Issue 125

Welcome to another issue of Haskell Weekly! Haskell is a safe, purely functional programming language with a fast, concurrent runtime. This is a weekly summary of what’s going on in its community.


  • Abusing the continuation monad

    I intend to bootstrap a blog by writing about 2 of my old papers, Monad Transformers for Backtracking Search and The Selection Monad as a CPS Transformation.

  • Algebraic effects

    My recommendation: if the performance of using extensible effects is acceptable in your application and you are willing to pay the cost of less ecosystem support, I would strongly recommend the freer-simple extensible effect library.

  • Announcing exchangerates

    Free currency exchange rate API’s are surprisingly hard to find. is the only one that I found, so I decided to write a little Haskell client to call the API.

  • Deriving the state monad

    I am currently learning Haskell. When I encountered monads, I wanted to understand it from examples and first principles. This article is my attempt to understand monads, particularly the state monad purely from examples.

  • Haskell WebAssembly calling JavaScript and back again

    Previously, we announced the Asterius compiler, a new GHC-backend that translates Haskell to WebAssembly. Today, we are proud to introduce a critical new feature: Haskell-JavaScript interop via a dedicated foreign function interface.

  • Packaging a Haskell library for artifact evaluation using Nix

    This year I packaged two artifacts for the ICFP artifact evaluation process. This post explains the system I used to make it easy to produce the Docker images using Nix.

  • Roll your own stack traces

    Stack traces are great for a developer because they give you more contextual information about where in your code an error occurred, and often this can be enough to help you pin down the bug. But what about in Haskell?

  • Simple web routing with Spock
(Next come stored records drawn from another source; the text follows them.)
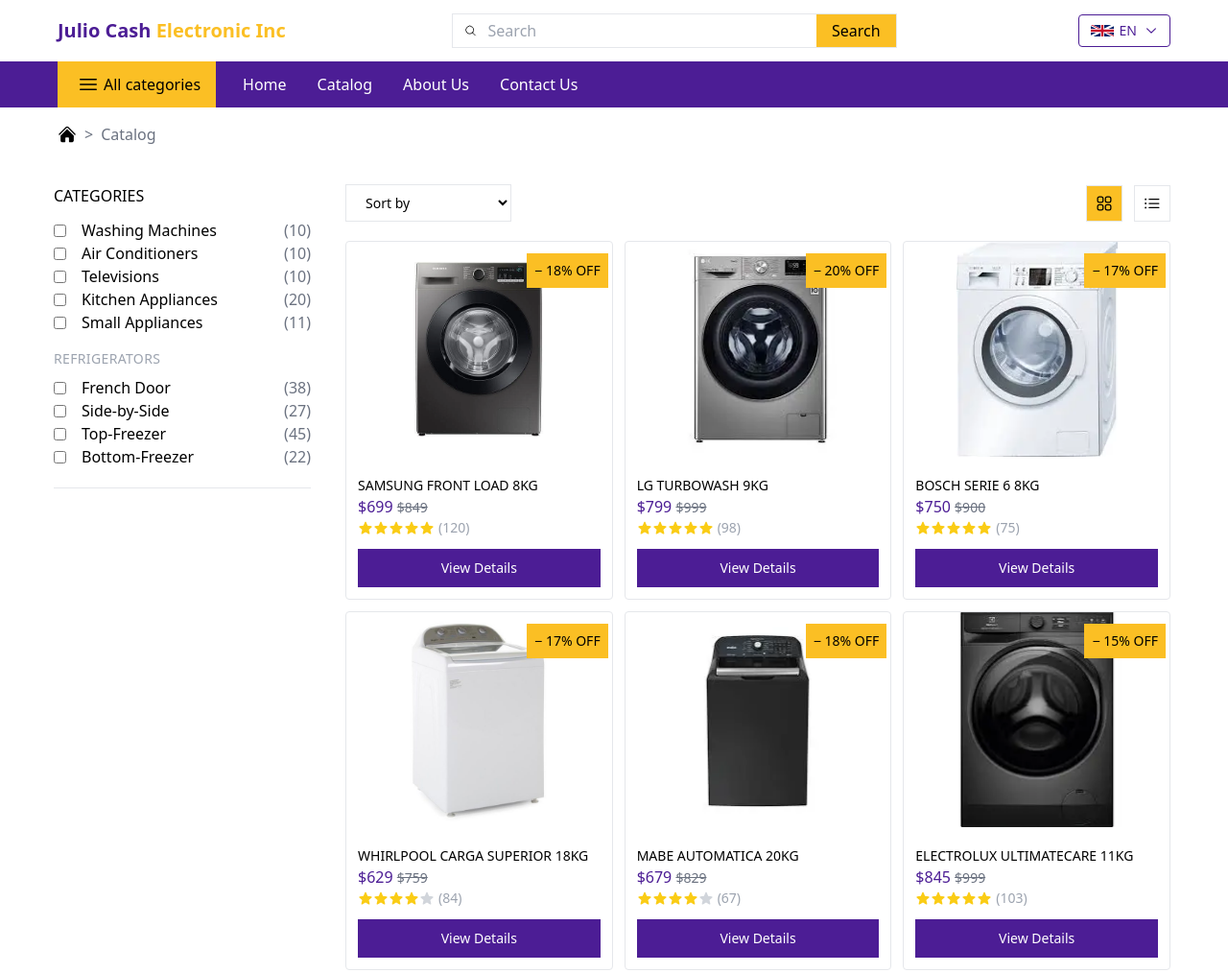
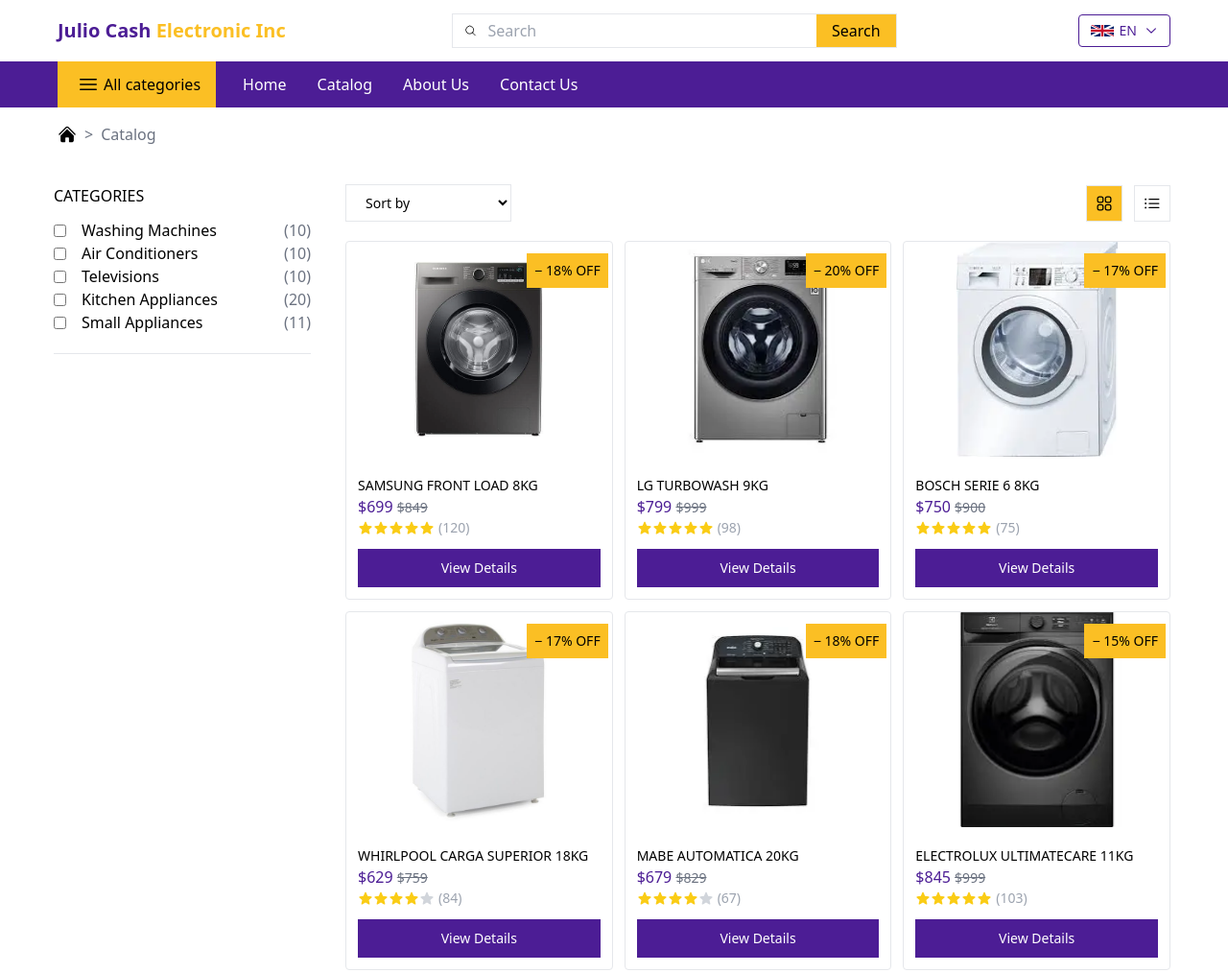
Before and after one commit to laura698/ecommerce-domestic-electrical-equipment, a website built with Parcel: page src/catalog.html in a window 1280 px wide. Shown: the top 1014 px of the page at 96% size. Built offline with nearby package versions, Linux system fonts and the light colour scheme.

Commit message:
Versión 4.0

```diff
--- a/src/assets/js/lang.js
+++ b/src/assets/js/lang.js
@@ -161,6 +161,9 @@
     opt.classList.toggle('font-semibold', active);
     opt.classList.toggle('text-violet-900', active);
   });
+
+  // Notificar a páginas con contenido dinámico
+  if (typeof window.onLangApplied === 'function') window.onLangApplied(lang);
 }
 
 // ─── Dropdown toggle ───────────────────────────────────────────────────────────
--- a/src/catalog.html
+++ b/src/catalog.html
@@ -19,7 +19,7 @@
     <title>Catalog</title>
   </head>
 
-  <body x-data="{ desktopMenuOpen: false, mobileMenuOpen: false, listView: false }">
+  <body x-data="{ desktopMenuOpen: false, mobileMenuOpen: false, listView: false, filterOpen: false }">
     <main class="flex flex-col h-screen justify-between">
       <!-- Header -->
       <div>
@@ -323,7 +323,7 @@
         class="container mx-auto flex-grow max-w-[1200px] border-b py-5 lg:flex lg:flex-row lg:py-10"
       >
         <!-- sidebar  -->
-        <section class="hidden w-[300px] flex-shrink-0 px-4 lg:block">
+        <section class="w-[300px] flex-shrink-0 px-4" :class="filterOpen ? 'block' : 'hidden lg:block'">
           <div class="flex border-b pb-5">
             <div class="w-full">
               <p class="mb-3 font-medium" data-i18n="CATEGORIES">CATEGORIES</p>
@@ -368,39 +368,6 @@
                 <div><p class="text-gray-500">(11)</p></div>
               </div>
 
-              <p class="mt-4 mb-2 text-sm font-medium text-gray-400 uppercase tracking-wide" data-i18n="Refrigerators">Refrigerators</p>
-
-              <div class="flex w-full justify-between">
-                <div class="flex justify-center items-center">
-                  <input type="checkbox" id="cat-french-door" data-category="french-door" class="category-filter" />
-                  <p class="ml-4" data-i18n="French Door">French Door</p>
-                </div>
-                <div><p class="text-gray-500">(38)</p></div>
-              </div>
-
-              <div class="flex w-full justify-between">
-                <div class="flex justify-center items-center">
-                  <input type="checkbox" id="cat-side-by-side" data-category="side-by-side" class="category-filter" />
-                  <p class="ml-4" data-i18n="Side-by-Side">Side-by-Side</p>
-                </div>
-                <div><p class="text-gray-500">(27)</p></div>
-              </div>
-
-              <div class="flex w-full justify-between">
-                <div class="flex justify-center items-center">
-                  <input type="checkbox" id="cat-top-freezer" data-category="top-freezer" class="category-filter" />
-                  <p class="ml-4" data-i18n="Top-Freezer">Top-Freezer</p>
-                </div>
-                <div><p class="text-gray-500">(45)</p></div>
-              </div>
-
-              <div class="flex w-full justify-between">
-                <div class="flex justify-center items-center">
-                  <input type="checkbox" id="cat-bottom-freezer" data-category="bottom-freezer" class="category-filter" />
-                  <p class="ml-4" data-i18n="Bottom-Freezer">Bottom-Freezer</p>
-                </div>
-                <div><p class="text-gray-500">(22)</p></div>
-              </div>
             </div>
           </div>
 
@@ -420,6 +387,7 @@
               </select>
 
               <button
+                @click="filterOpen = !filterOpen"
                 class="flex items-center justify-center border px-6 py-2 md:hidden"
               ><span data-i18n="Filters">Filters</span><svg
                   xmlns="http://www.w3.org/2000/svg"
--- a/src/product-detail.html
+++ b/src/product-detail.html
@@ -392,6 +392,14 @@
       const backLabel = document.getElementById('back-label');
       if (backLink) { backLink.href = '#'; backLink.onclick = function(e){ e.preventDefault(); location.href = catLink; }; }
       if (backLabel) backLabel.textContent = t.backTo + displayCatName;
+
+      // ── Hook para cambio de idioma en caliente ────────────────────────────────
+      window.onLangApplied = function(newLang) {
+        const es = newLang === 'es';
+        const newCatName = (es ? catNamesES[cat] : null) || catNames[cat] || 'Catalog';
+        const newBackTo  = es ? 'Volver a ' : 'Back to ';
+        if (backLabel) backLabel.textContent = newBackTo + newCatName;
+      };
     })();
     </script>
 
```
    In these next two articles, we’ll examine Spock, another HTTP library. We’ll compare it to Servant and see what the different design decisions are. We’ll start this week by looking at the basics of routing.

  • Your easy guide to monads, applicatives, & functors

    If you’d like to see what you can do with functors, applicatives, and monads, check out Movie Monad and Gifcurry —  two desktop GUI apps created with Haskell, a purely functional programming language.

In brief

Package of the week

This week’s package of the week is simple-reflect, a library that allows reflection of expressions containing variables. Reflection here means that a Haskell expression is turned into a string.

Call for participation